Scientists are not fully sure why women are more prone to anxiety but some have theorised that this propensity may be linked to differences in brain chemistry and hormone fluctuations.
Women are also more prone to stress and tend to mull over stressful situations more than men, who tend to pursue more active coping strategies.
So what does Social Anxiety Disorder look like and how is it diagnosed? Here are some of the signs:
Some individuals who suffer from SAD also experience panic attacks.
Panic attacks result from fear of social situations that becomes overwhelming, leading up to a physical response. Although panic attacks usually only last a few minutes, they are extremely unpleasant.
The individual may feel nauseous and experience trembling, palpitations and a shortness of breath. Although panic attacks don’t lead to any long- term physical difficulties they are extremely alarming.
SAD often co- occurs with other disorders such as depression, generalised anxiety disorder and post- traumatic stress disorder.
What Causes Social Anxiety Disorder?
As previously discussed SAD is the result of a combination of genetic and environmental factors.

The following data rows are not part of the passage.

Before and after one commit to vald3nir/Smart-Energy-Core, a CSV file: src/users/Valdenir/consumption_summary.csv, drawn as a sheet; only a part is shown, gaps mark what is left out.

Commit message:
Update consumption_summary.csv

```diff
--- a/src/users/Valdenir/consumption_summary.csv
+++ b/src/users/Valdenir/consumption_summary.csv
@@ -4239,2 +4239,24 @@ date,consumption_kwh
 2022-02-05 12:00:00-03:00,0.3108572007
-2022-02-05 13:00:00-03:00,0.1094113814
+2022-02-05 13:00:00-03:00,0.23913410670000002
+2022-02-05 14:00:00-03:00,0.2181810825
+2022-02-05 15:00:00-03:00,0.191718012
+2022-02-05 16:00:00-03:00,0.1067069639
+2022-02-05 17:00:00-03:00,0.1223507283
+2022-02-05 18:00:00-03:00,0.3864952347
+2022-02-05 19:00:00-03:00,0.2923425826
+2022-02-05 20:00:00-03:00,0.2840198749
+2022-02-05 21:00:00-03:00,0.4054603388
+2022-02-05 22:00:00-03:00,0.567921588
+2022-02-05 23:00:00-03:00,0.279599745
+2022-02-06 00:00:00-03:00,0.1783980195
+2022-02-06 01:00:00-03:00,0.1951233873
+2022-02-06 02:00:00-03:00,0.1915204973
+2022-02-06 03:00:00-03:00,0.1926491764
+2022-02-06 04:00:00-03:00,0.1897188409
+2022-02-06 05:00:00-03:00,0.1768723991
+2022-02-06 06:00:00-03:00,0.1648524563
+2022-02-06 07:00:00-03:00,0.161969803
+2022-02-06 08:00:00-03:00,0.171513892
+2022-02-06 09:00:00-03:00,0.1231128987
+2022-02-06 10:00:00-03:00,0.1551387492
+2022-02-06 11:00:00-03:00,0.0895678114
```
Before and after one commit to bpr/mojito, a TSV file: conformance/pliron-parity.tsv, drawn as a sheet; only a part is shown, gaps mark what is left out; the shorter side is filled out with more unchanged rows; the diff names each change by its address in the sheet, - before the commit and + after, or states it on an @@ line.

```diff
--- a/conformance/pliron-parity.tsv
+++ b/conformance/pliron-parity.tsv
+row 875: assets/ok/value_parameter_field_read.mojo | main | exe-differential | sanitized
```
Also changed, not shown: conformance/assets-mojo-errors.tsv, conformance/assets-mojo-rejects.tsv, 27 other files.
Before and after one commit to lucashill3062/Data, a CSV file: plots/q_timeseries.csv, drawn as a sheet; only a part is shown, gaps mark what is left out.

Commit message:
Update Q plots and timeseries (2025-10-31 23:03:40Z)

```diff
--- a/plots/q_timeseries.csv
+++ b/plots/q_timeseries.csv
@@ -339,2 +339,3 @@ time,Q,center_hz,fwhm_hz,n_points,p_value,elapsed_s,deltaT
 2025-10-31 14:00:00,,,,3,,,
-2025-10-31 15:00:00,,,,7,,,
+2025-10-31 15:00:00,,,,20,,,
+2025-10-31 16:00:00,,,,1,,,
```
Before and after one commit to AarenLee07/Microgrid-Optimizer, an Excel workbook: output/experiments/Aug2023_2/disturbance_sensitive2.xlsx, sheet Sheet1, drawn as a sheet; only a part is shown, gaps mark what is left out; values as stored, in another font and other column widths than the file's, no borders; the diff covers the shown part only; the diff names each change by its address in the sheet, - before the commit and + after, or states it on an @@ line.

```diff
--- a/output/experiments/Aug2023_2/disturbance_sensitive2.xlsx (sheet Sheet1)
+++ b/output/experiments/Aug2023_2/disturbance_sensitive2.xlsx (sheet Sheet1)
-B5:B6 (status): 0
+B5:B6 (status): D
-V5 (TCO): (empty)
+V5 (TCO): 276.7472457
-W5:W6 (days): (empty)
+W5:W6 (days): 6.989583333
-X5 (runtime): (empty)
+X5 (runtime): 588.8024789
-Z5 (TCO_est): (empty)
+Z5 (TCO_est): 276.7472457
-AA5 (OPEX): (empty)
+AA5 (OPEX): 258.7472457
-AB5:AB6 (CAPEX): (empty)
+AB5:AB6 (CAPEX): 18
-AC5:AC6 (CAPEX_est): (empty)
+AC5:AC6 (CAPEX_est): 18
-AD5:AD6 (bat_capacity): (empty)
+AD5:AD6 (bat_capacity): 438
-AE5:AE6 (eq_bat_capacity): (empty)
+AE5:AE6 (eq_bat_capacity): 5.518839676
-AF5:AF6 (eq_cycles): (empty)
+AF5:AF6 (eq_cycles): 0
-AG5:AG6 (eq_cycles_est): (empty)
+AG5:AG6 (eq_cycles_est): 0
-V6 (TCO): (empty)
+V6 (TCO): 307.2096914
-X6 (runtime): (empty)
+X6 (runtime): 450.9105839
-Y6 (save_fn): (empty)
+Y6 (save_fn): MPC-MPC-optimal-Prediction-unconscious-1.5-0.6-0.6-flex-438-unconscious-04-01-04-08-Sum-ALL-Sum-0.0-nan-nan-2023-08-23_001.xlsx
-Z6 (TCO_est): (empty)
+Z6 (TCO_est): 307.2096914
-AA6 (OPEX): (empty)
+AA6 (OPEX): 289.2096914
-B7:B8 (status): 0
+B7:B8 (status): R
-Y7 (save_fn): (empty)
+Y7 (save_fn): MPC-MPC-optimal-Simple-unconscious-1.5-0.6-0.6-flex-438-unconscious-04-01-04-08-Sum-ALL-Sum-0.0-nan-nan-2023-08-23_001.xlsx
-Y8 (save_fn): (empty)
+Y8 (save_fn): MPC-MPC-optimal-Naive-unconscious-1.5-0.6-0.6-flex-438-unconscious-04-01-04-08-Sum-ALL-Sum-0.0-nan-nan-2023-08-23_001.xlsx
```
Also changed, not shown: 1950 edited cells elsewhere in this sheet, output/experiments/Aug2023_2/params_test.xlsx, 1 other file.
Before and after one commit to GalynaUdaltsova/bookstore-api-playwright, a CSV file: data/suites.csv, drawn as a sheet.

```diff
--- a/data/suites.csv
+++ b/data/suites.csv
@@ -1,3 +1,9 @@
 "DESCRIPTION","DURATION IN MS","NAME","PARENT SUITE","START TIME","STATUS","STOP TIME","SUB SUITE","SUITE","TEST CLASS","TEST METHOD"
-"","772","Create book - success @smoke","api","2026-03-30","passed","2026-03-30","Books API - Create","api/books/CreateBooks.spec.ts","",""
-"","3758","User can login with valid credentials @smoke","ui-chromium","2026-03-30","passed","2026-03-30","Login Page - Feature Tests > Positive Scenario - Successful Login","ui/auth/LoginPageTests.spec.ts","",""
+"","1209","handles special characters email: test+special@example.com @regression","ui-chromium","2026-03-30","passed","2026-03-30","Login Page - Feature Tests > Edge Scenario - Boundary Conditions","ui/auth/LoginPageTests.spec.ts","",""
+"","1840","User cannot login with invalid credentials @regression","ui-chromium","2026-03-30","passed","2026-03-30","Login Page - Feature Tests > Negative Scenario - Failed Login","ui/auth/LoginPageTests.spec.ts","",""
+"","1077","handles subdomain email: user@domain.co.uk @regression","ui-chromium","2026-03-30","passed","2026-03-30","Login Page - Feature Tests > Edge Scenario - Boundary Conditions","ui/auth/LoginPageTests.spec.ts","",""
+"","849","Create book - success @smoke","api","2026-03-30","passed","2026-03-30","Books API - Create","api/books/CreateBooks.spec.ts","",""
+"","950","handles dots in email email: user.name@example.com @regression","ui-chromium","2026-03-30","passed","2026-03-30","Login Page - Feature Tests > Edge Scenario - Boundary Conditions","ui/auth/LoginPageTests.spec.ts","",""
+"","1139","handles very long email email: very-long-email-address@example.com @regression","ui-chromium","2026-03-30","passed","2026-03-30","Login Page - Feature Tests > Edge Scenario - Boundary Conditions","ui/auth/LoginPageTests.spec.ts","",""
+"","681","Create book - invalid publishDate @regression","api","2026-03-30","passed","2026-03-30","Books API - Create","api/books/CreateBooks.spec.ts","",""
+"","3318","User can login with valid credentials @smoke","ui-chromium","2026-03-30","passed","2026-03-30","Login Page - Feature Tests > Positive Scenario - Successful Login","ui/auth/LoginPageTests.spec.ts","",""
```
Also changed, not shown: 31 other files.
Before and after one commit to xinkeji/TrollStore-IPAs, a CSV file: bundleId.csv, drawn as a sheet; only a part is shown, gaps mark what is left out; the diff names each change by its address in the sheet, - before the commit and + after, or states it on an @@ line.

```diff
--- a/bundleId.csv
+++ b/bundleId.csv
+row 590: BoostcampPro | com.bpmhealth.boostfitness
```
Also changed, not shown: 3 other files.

Although certain genes may significantly increase the likelihood of SAD, this may not be enough for the disorder to manifest itself.
Researchers have linked parenting styles to the likelihood of developing SAD. As SAD may have a genetic root, parents may be more worried or anxious, translating poor coping styles to their children.
Getting Diagnosed with SAD
The Diagnostic and Statistical Manual of Mental Disorders (DSM), published by the American Psychiatric Association, is the tool most commonly used to diagnose mental conditions including SAD. Criteria includes:
Persistent fear of and/ or intense anxiety about social scenarios in which you believe you may be judged or act in a way that's embarrassing.
Avoidance of social situations and/or intense anxiety when present in social situations
Anxiety that's out of proportion to the situation
Anxiety or distress that impedes your daily living
Fear or anxiety that cannot be explained by a different medical condition, medication or substance problem
These criteria should be present for 6 months or more
How is SAD Treated?
SAD may be treated with medications and/ or psychotherapy. Psychological counselling is highly effective for those suffering from SAD. It can help the individual learn ways to deal with stress in social situations and build self- confidence.
One of the more commonly used treatments is CBT (Cognitive Behavioural Therapy). CBT may help the individual to see that their fears are irrational and help them to gradually work up to facing the social situations they fear the most. One tactic that is often employed is role- playing, whereby the individual can practice being in social situations and build up confidence in a safe and secure environment.
SAD can be all- consuming for the sufferer, as being crippled regarding ones social life and interactions limits our ability to form relationships, push our personal boundaries and live a happy and fulfilling life.
It has a remarkably high prevalence rate and many suffers stay under the radar undiagnosed.
SAD responds remarkably well to treatment, however, and if you suspect you may have SAD, please seek out a local mental health professional and learn to tame the anxiety you face daily.
American Psychiatric Association. (2000). Diagnostic and statistical manual of mental disorders: DSM-IV-TR. Washington, DC: American Psychiatric Association.
Turk, C. L., Heimberg, R. G., & Hope, D. A. (2001). Social anxiety disorder. Clinical handbook of psychological disorders: A step-by-step treatment manual, 3, 114-153.